Eat the cheaper-than-cheap tacos, drink the horchata, probably see some sort of drunken brawl involving the Harlem Avenue players and, well, someone they’ve just picked a fight with. We’re not talking the emperor of meat quality here, either—though the tacos come fully loaded with ample sour cream, cheese, lettuce, tomatoes and hot sauce, and the Mexican rice might be the best on the North Side—it’s the atmosphere of the three Harlem TBK dives that make the stop worthwhile, late-night preferable, when tacos after a night of drinking seem like a fantastic idea. Note: there are several Taco Burrito King’s across the great city of Chicago, but the three on Harlem are the best ones. Simple rule: Not on Harlem, not good enough.
5509 N. Harlem, (773)467-0692; 3216 N. Harlem, (773)637-3200; 4427 N. Harlem, (708)457-0457
Taco Burrito Palace #2
If you want enough food to fill a keg, TBP #2 is the place to go, offering a wide array of equally satisfying Mexican mainstays, often complementing your taco selection with style (get the biggest nachos they offer, top ‘em with chicken, and share with a friend). The taco meal offers only two, as opposed to the conventional three, but trust us, it’s enough. Word to the wise: make this a late-night pit stop, the day cooks and night cooks are different, and in our opinion, the night crew reigns supreme.
2459 N. Halsted, (773)248-0740
Taqueria la Oaxaquena
While you pore over the menu, a trio of salsas—roasted red chili, tangy tomatillo and a smoky rust-colored—and fresh corn-perfumed tortillas always await. The adobo sauce is smoky, the mole sweet and rustic, and the meats roasted and slightly charred. Almost everything, from the nopales asados that combine zingy lemony cactus with griddled onions and fiery jalapeno, to the pulpy, creamy chunks of tender citrus-marinated octopus, is a delight.
3382 N. Milwaukee, (773)545-8585
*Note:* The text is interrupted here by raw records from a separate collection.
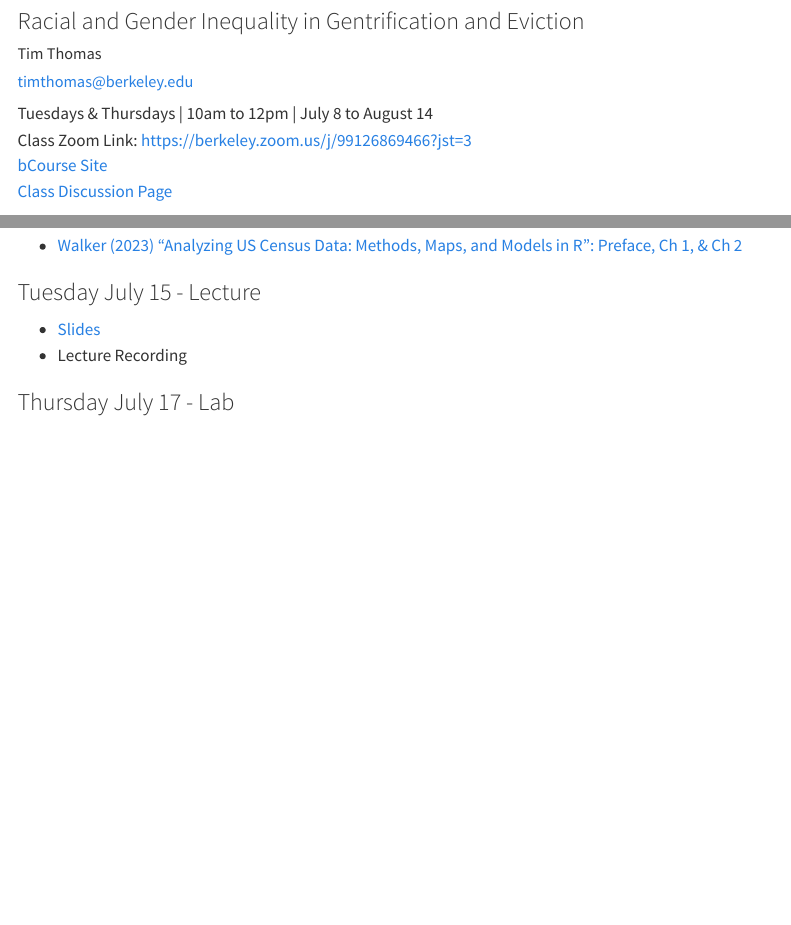
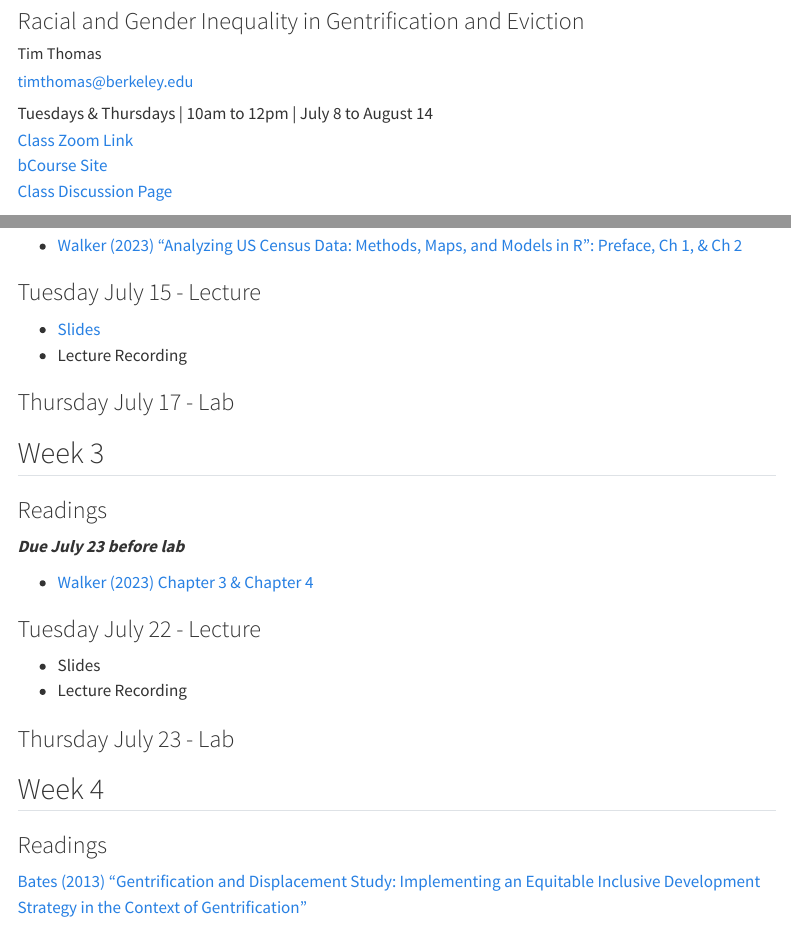
Before and after one commit to evictionresearch/SOC-N100-Housing-Precarity, a Quarto document (website/index.qmd): the page in a window 1100 px wide, from 80 px down, and a second part further down, joined at a grey line. Rendered offline with R 4.5, knitr and Pandoc in place of Quarto, with nearby package versions; menus at the side of the page are left out.

Commit message:
new link

```diff
--- a/website/index.qmd
+++ b/website/index.qmd
@@ -8,7 +8,7 @@ author:
   - <timthomas@berkeley.edu>
 ---
 Tuesdays & Thursdays | 10am to 12pm | July 8 to August 14
-Class Zoom Link: <https://berkeley.zoom.us/j/99126869466?jst=3>
+[Class Zoom Link](https://berkeley.zoom.us/j/99494916996?pwd=IQBGF2aswPwTpemADGSM3dK0zICgHy.1&jst=2)
 [bCourse Site](https://bcourses.berkeley.edu/courses/1546264)
 [Class Discussion Page](https://bcourses.berkeley.edu/courses/1546264/discussion_topics)
 
@@ -48,3 +48,22 @@ Class Zoom Link: <https://berkeley.zoom.us/j/99126869466?jst=3>
 * Lecture Recording
 
 ### Thursday July 17 - Lab
+
+## Week 3
+### Readings
+***Due July 23 before lab***
+
+* [Walker (2023) Chapter 3 & Chapter 4](https://walker-data.com/census-r/wrangling-census-data-with-tidyverse-tools.html)
+
+### Tuesday July 22 - Lecture
+
+* Slides
+* Lecture Recording
+
+### Thursday July 23 - Lab
+
+## Week 4
+
+### Readings
+
+[Bates (2013) "Gentrification and Displacement Study: Implementing an Equitable Inclusive Development Strategy in the Context of Gentrification"](https://www.portland.gov/sites/default/files/2020-01/2-gentrification-and-displacement-study-05.18.13.pdf)
```
Also changed, not shown: docs/search.json, 1 other file.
Taqueria la Poblanita
Spit-roasted meats crowned by pineapple rings and marinated in orangey-red Achiote paste or oregano-perfumed tacos arabes with a hint of vinegar served up on thick flower tortillas with cinnamon scented salsa is the thing. Don’t forget the Mexican Coke, which is still served up in glass bottles and brewed with cane syrup (instead of high-fructose corn syrup like the American version). The cane syrup has a caramel undertone and offers a full-bodied mouth feel. If you grew up in the eighties, it’ll be a chance to recapture a taste memory from your youth.
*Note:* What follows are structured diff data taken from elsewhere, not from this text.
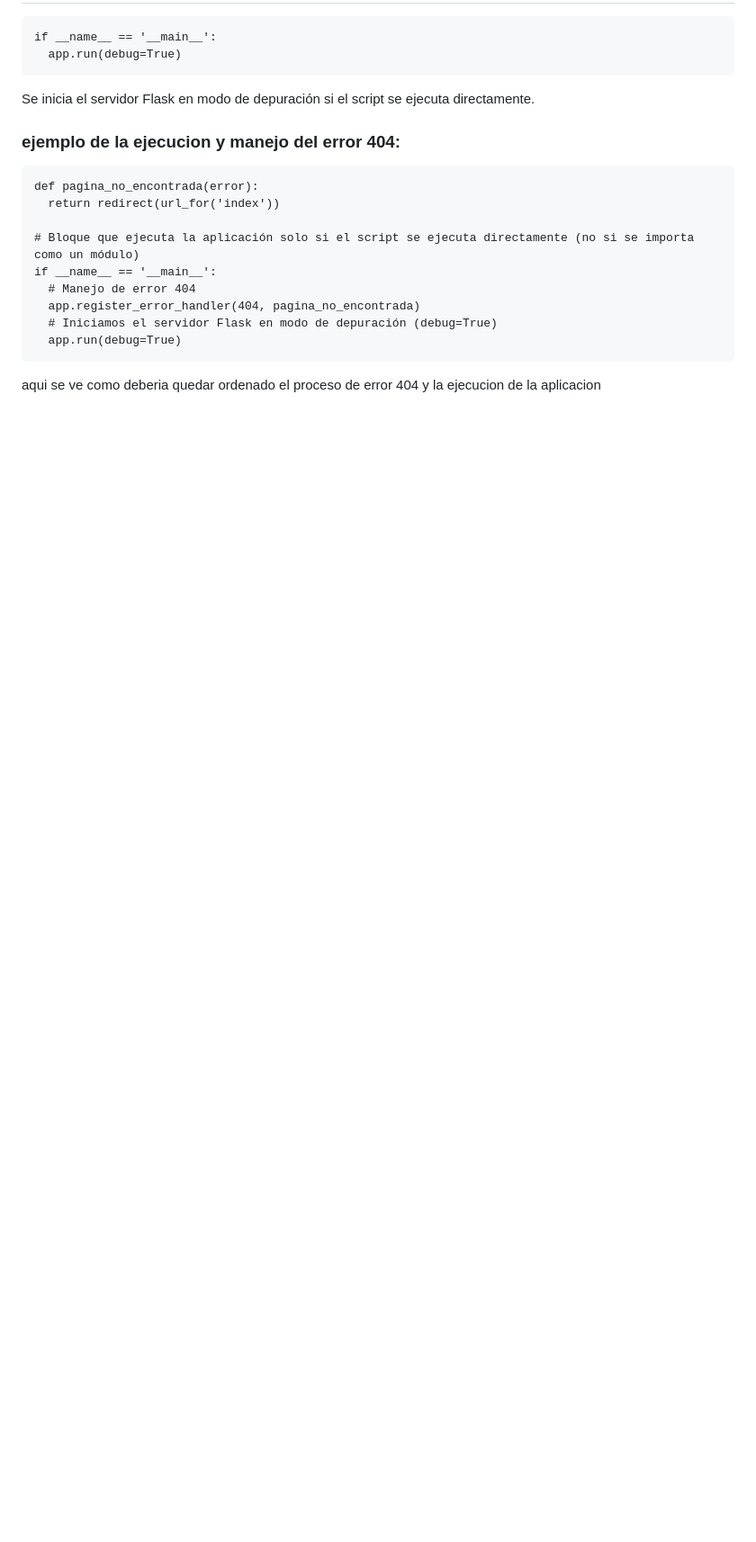
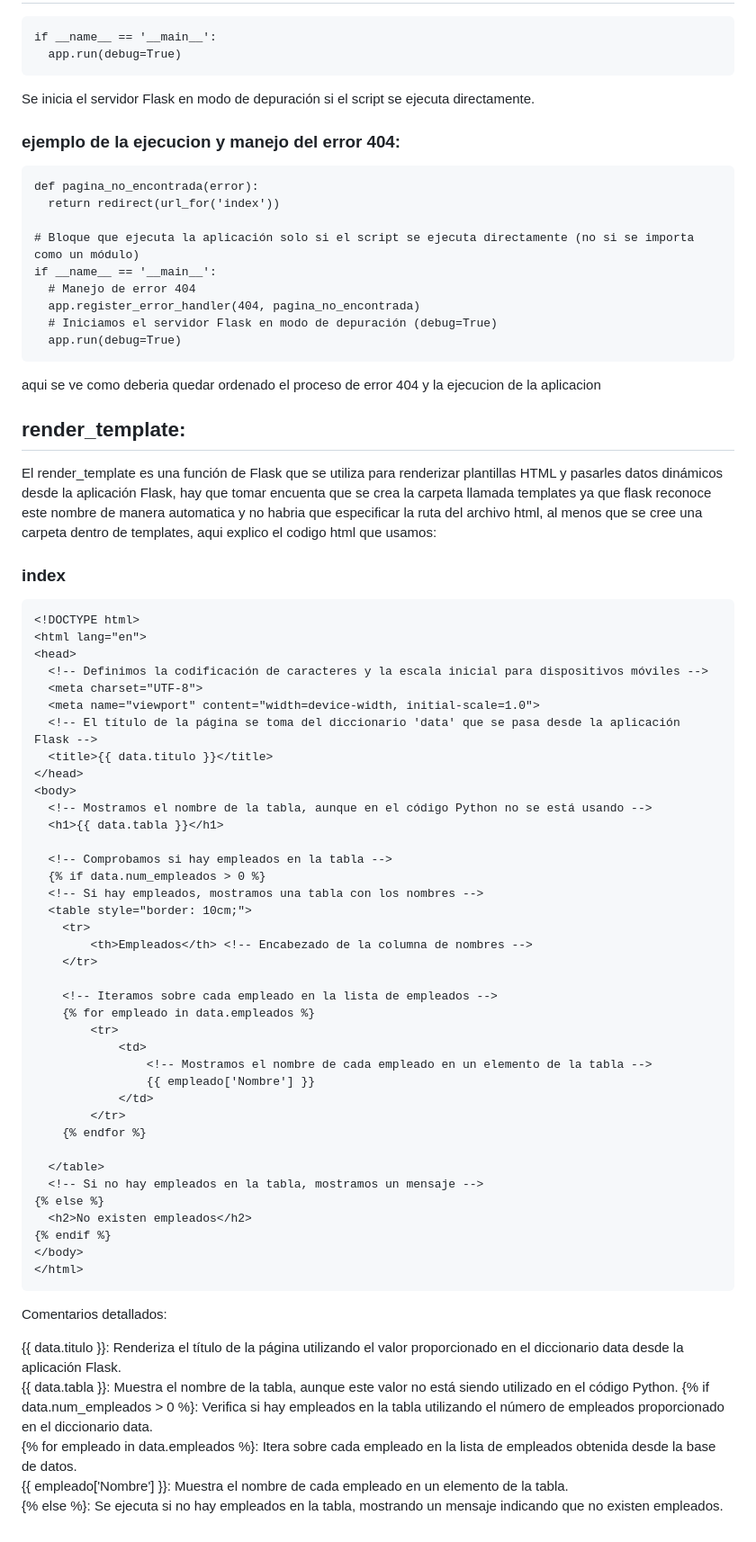
Before and after one commit to El-Meru-Criss/CRUD---PY-SLAG-Mongo-RESTFULAPI---replicacion, a Markdown page: README.md, the part around the change. Shown: that part at 90% size. Rendered like a GitHub page; blank space fills up the shorter version.

Commit message:
templates

```diff
--- a/README.md
+++ b/README.md
@@ -104,3 +104,57 @@ Se inicia el servidor Flask en modo de depuración si el script se ejecuta direc
       # Iniciamos el servidor Flask en modo de depuración (debug=True)
       app.run(debug=True)
 aqui se ve como deberia quedar ordenado el proceso de error 404 y la ejecucion de la aplicacion
+
+<h2>render_template:</h2>
+
+El render_template es una función de Flask que se utiliza para renderizar plantillas HTML y pasarles datos dinámicos desde la aplicación Flask, hay que tomar encuenta que se crea la carpeta llamada templates ya que flask reconoce este nombre de manera automatica y no habria que especificar la ruta del archivo html, al menos que se cree una carpeta dentro de templates, aqui explico el codigo html que usamos:
+
+<h3>index</h3>
+
+    <!DOCTYPE html>
+    <html lang="en">
+    <head>
+      <!-- Definimos la codificación de caracteres y la escala inicial para dispositivos móviles -->
+      <meta charset="UTF-8">
+      <meta name="viewport" content="width=device-width, initial-scale=1.0">
+      <!-- El título de la página se toma del diccionario 'data' que se pasa desde la aplicación Flask -->
+      <title>{{ data.titulo }}</title>
+    </head>
+    <body>
+      <!-- Mostramos el nombre de la tabla, aunque en el código Python no se está usando -->
+      <h1>{{ data.tabla }}</h1>
+
+      <!-- Comprobamos si hay empleados en la tabla -->
+      {% if data.num_empleados > 0 %}
+      <!-- Si hay empleados, mostramos una tabla con los nombres -->
+      <table style="border: 10cm;">
+        <tr>
+            <th>Empleados</th> <!-- Encabezado de la columna de nombres -->
+        </tr>
+
+        <!-- Iteramos sobre cada empleado en la lista de empleados -->
+        {% for empleado in data.empleados %}
+            <tr>
+                <td>
+                    <!-- Mostramos el nombre de cada empleado en un elemento de la tabla -->
+                    {{ empleado['Nombre'] }}
+                </td>
+            </tr>
+        {% endfor %}
+
+      </table>
+      <!-- Si no hay empleados en la tabla, mostramos un mensaje -->
+    {% else %}
+      <h2>No existen empleados</h2>
+    {% endif %}
+    </body>
+    </html>
+
+Comentarios detallados:
+
+{{ data.titulo }}: Renderiza el título de la página utilizando el valor proporcionado en el diccionario data desde la aplicación Flask.<br>
+{{ data.tabla }}: Muestra el nombre de la tabla, aunque este valor no está siendo utilizado en el código Python.
+{% if data.num_empleados > 0 %}: Verifica si hay empleados en la tabla utilizando el número de empleados proporcionado en el diccionario data.<br>
+{% for empleado in data.empleados %}: Itera sobre cada empleado en la lista de empleados obtenida desde la base de datos.<br>
+{{ empleado['Nombre'] }}: Muestra el nombre de cada empleado en un elemento de la tabla.<br>
+{% else %}: Se ejecuta si no hay empleados en la tabla, mostrando un mensaje indicando que no existen empleados.
```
4171 S. Archer
If you’re looking to score a taco or a clock bearing the logo of your favorite Mexican soccer team, Taqueria Puebla’s a one-stop shop. The walls and ceiling are wallpapered with soccer posters, photographs and vintage Oscar de la Hoya posters. The spartan and eclectic decor belies a cuisine that, much like De la Hoya’s powerful fists, will knock you out. Taco arabes, a thick flour tortilla studded with spit-roasted pork, caramelized onion, oregano, vinegar and assorted spices, is a close cousin of traditional Middle Eastern lamb schwarma, while the cemita milaneza, a sesame-crusted grilled bun filled with a breaded, butterflied pork chop, papalo (a leafy green similar to cilantro), chipotle peppers and a mozzarella-like string cheese reminds you of a smoky veal parmesan sandwich.
3619 W. North, (773)772-8435
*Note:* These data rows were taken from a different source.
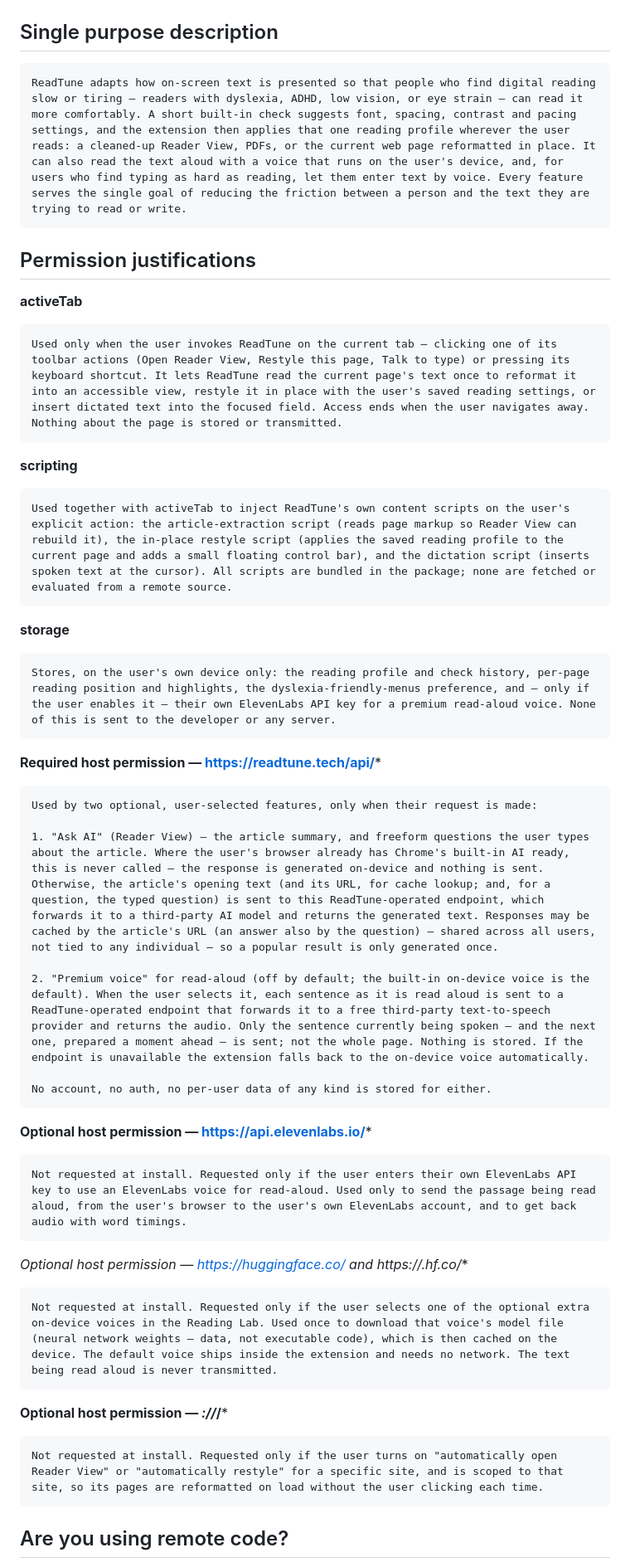
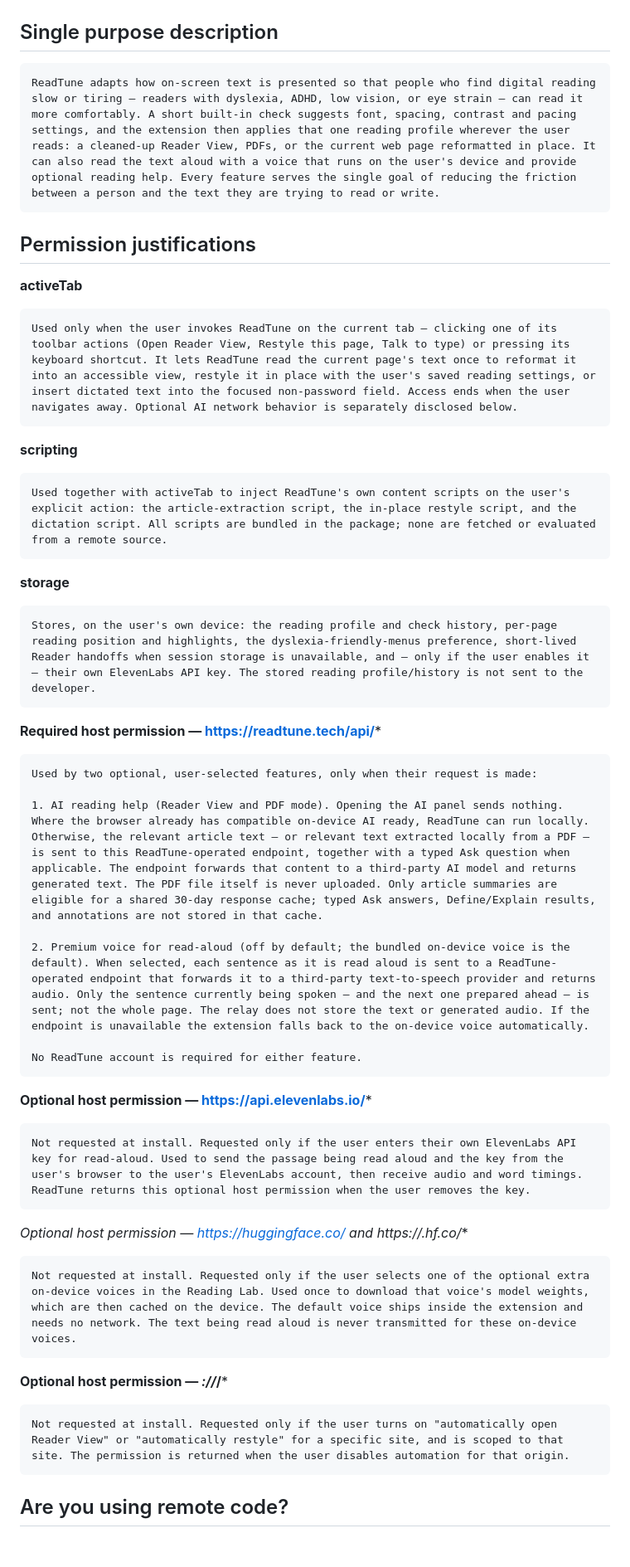
Before and after one commit to Engineer9118brov2/readtune, a Markdown page: store/listing.md, the part around one of its changes. Shown at 83% size. GitHub-like rendering; blank space fills up the shorter version.

````diff
--- a/store/listing.md
+++ b/store/listing.md
@@ -181,50 +184,50 @@ English (United States)
 
 ## Single purpose description
 ```
-ReadTune adapts how on-screen text is presented so that people who find digital reading slow or tiring — readers with dyslexia, ADHD, low vision, or eye strain — can read it more comfortably. A short built-in check suggests font, spacing, contrast and pacing settings, and the extension then applies that one reading profile wherever the user reads: a cleaned-up Reader View, PDFs, or the current web page reformatted in place. It can also read the text aloud with a voice that runs on the user's device, and, for users who find typing as hard as reading, let them enter text by voice. Every feature serves the single goal of reducing the friction between a person and the text they are trying to read or write.
+ReadTune adapts how on-screen text is presented so that people who find digital reading slow or tiring — readers with dyslexia, ADHD, low vision, or eye strain — can read it more comfortably. A short built-in check suggests font, spacing, contrast and pacing settings, and the extension then applies that one reading profile wherever the user reads: a cleaned-up Reader View, PDFs, or the current web page reformatted in place. It can also read the text aloud with a voice that runs on the user's device and provide optional reading help. Every feature serves the single goal of reducing the friction between a person and the text they are trying to read or write.
 ```
 
 ## Permission justifications
 
 **activeTab**
 ```
-Used only when the user invokes ReadTune on the current tab — clicking one of its toolbar actions (Open Reader View, Restyle this page, Talk to type) or pressing its keyboard shortcut. It lets ReadTune read the current page's text once to reformat it into an accessible view, restyle it in place with the user's saved reading settings, or insert dictated text into the focused field. Access ends when the user navigates away. Nothing about the page is stored or transmitted.
+Used only when the user invokes ReadTune on the current tab — clicking one of its toolbar actions (Open Reader View, Restyle this page, Talk to type) or pressing its keyboard shortcut. It lets ReadTune read the current page's text once to reformat it into an accessible view, restyle it in place with the user's saved reading settings, or insert dictated text into the focused non-password field. Access ends when the user navigates away. Optional AI network behavior is separately disclosed below.
 ```
 
 **scripting**
 ```
-Used together with activeTab to inject ReadTune's own content scripts on the user's explicit action: the article-extraction script (reads page markup so Reader View can rebuild it), the in-place restyle script (applies the saved reading profile to the current page and adds a small floating control bar), and the dictation script (inserts spoken text at the cursor). All scripts are bundled in the package; none are fetched or evaluated from a remote source.
+Used together with activeTab to inject ReadTune's own content scripts on the user's explicit action: the article-extraction script, the in-place restyle script, and the dictation script. All scripts are bundled in the package; none are fetched or evaluated from a remote source.
 ```
 
 **storage**
 ```
-Stores, on the user's own device only: the reading profile and check history, per-page reading position and highlights, the dyslexia-friendly-menus preference, and — only if the user enables it — their own ElevenLabs API key for a premium read-aloud voice. None of this is sent to the developer or any server.
+Stores, on the user's own device: the reading profile and check history, per-page reading position and highlights, the dyslexia-friendly-menus preference, short-lived Reader handoffs when session storage is unavailable, and — only if the user enables it — their own ElevenLabs API key. The stored reading profile/history is not sent to the developer.
 ```
 
 **Required host permission — https://readtune.tech/api/***
 ```
 Used by two optional, user-selected features, only when their request is made:
 
-1. "Ask AI" (Reader View) — the article summary, and freeform questions the user types about the article. Where the user's browser already has Chrome's built-in AI ready, this is never called — the response is generated on-device and nothing is sent. Otherwise, the article's opening text (and its URL, for cache lookup; and, for a question, the typed question) is sent to this ReadTune-operated endpoint, which forwards it to a third-party AI model and returns the generated text. Responses may be cached by the article's URL (an answer also by the question) — shared across all users, not tied to any individual — so a popular result is only generated once.
+1. AI reading help (Reader View and PDF mode). Opening the AI panel sends nothing. Where the browser already has compatible on-device AI ready, ReadTune can run locally. Otherwise, the relevant article text — or relevant text extracted locally from a PDF — is sent to this ReadTune-operated endpoint, together with a typed Ask question when applicable. The endpoint forwards that content to a third-party AI model and returns generated text. The PDF file itself is never uploaded. Only article summaries are eligible for a shared 30-day response cache; typed Ask answers, Define/Explain results, and annotations are not stored in that cache.
 
-2. "Premium voice" for read-aloud (off by default; the built-in on-device voice is the default). When the user selects it, each sentence as it is read aloud is sent to a ReadTune-operated endpoint that forwards it to a free third-party text-to-speech provider and returns the audio. Only the sentence currently being spoken — and the next one, prepared a moment ahead — is sent; not the whole page. Nothing is stored. If the endpoint is unavailable the extension falls back to the on-device voice automatically.
+2. Premium voice for read-aloud (off by default; the bundled on-device voice is the default). When selected, each sentence as it is read aloud is sent to a ReadTune-operated endpoint that forwards it to a third-party text-to-speech provider and returns audio. Only the sentence currently being spoken — and the next one prepared ahead — is sent; not the whole page. The relay does not store the text or generated audio. If the endpoint is unavailable the extension falls back to the on-device voice automatically.
 
-No account, no auth, no per-user data of any kind is stored for either.
+No ReadTune account is required for either feature.
 ```
 
 **Optional host permission — https://api.elevenlabs.io/***
 ```
-Not requested at install. Requested only if the user enters their own ElevenLabs API key to use an ElevenLabs voice for read-aloud. Used only to send the passage being read aloud, from the user's browser to the user's own ElevenLabs account, and to get back audio with word timings.
+Not requested at install. Requested only if the user enters their own ElevenLabs API key for read-aloud. Used to send the passage being read aloud and the key from the user's browser to the user's ElevenLabs account, then receive audio and word timings. ReadTune returns this optional host permission when the user removes the key.
 ```
 
 **Optional host permission — https://huggingface.co/* and https://*.hf.co/***
 ```
-Not requested at install. Requested only if the user selects one of the optional extra on-device voices in the Reading Lab. Used once to download that voice's model file (neural network weights — data, not executable code), which is then cached on the device. The default voice ships inside the extension and needs no network. The text being read aloud is never transmitted.
+Not requested at install. Requested only if the user selects one of the optional extra on-device voices in the Reading Lab. Used once to download that voice's model weights, which are then cached on the device. The default voice ships inside the extension and needs no network. The text being read aloud is never transmitted for these on-device voices.
 ```
 
 **Optional host permission — *://*/***
 ```
-Not requested at install. Requested only if the user turns on "automatically open Reader View" or "automatically restyle" for a specific site, and is scoped to that site, so its pages are reformatted on load without the user clicking each time.
+Not requested at install. Requested only if the user turns on "automatically open Reader View" or "automatically restyle" for a specific site, and is scoped to that site. The permission is returned when the user disables automation for that origin.
 ```
 
 ## Are you using remote code?
````
Also changed, not shown: other parts of store/listing.md (+40 -42 lines).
Sidle into red melamine booths and chow down under a glass mural of a sombrero-topped Rhett Butler swooning with a Latina Scarlett. The smoky tomato salsa is the perfect complement to the steak taco which has tender bits of lightly charred and heartily seasoned carne asada and is served in a grilled corn envelope dotted with herby cilantro. The tabletop escabeche, or Mexican style giardiniera, really heats up the roast pork tacos.
3856 S. Archer, (773)843-0098
Tiny little hole-in-the-walls are the best places to drink, and now eat. Zacatacos, small enough to be your kitchen, cooks some of the best char-broiled tacos in this city—which says a lot when you consider the large number of taco joints in this city. They offer cheaply priced tacos—steak, chicken or pork—as well as burritos so big that they are a workout to pick up and eat, and nachos so good that the heart-attack that may ensue is well worth it. Open late on the weekends, it’s a perfect destination for late greasy treats to soak up any alcohol you may have in your system.
5925 S. Pulaski, (773)581-9481; 3949 W. 71st, (773)582-9701
(Tom Lynch, Lorenzo de Jesus Martinez and Michael Nagrant)